■ **Problem to solve**: Scan the material below for the string "changed", and copy every line where it shows up.

■ **Listed entries**:
▶

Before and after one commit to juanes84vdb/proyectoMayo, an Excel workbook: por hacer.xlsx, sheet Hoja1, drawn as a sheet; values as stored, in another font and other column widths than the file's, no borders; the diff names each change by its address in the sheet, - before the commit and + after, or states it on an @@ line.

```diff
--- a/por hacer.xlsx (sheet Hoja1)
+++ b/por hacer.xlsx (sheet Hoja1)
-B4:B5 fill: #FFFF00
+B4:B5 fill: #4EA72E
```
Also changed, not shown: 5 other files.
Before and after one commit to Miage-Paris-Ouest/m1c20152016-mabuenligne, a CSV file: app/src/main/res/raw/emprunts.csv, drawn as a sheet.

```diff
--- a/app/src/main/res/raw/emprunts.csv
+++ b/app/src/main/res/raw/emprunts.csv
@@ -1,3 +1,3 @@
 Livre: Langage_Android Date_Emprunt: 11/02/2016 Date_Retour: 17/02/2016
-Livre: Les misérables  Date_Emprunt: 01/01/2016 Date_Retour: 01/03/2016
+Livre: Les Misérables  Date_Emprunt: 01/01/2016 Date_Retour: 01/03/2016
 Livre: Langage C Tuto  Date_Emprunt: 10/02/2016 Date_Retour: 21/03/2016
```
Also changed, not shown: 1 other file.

◀

■ **Written solution**:
Also changed, not shown: 5 other files.
Also changed, not shown: 1 other file.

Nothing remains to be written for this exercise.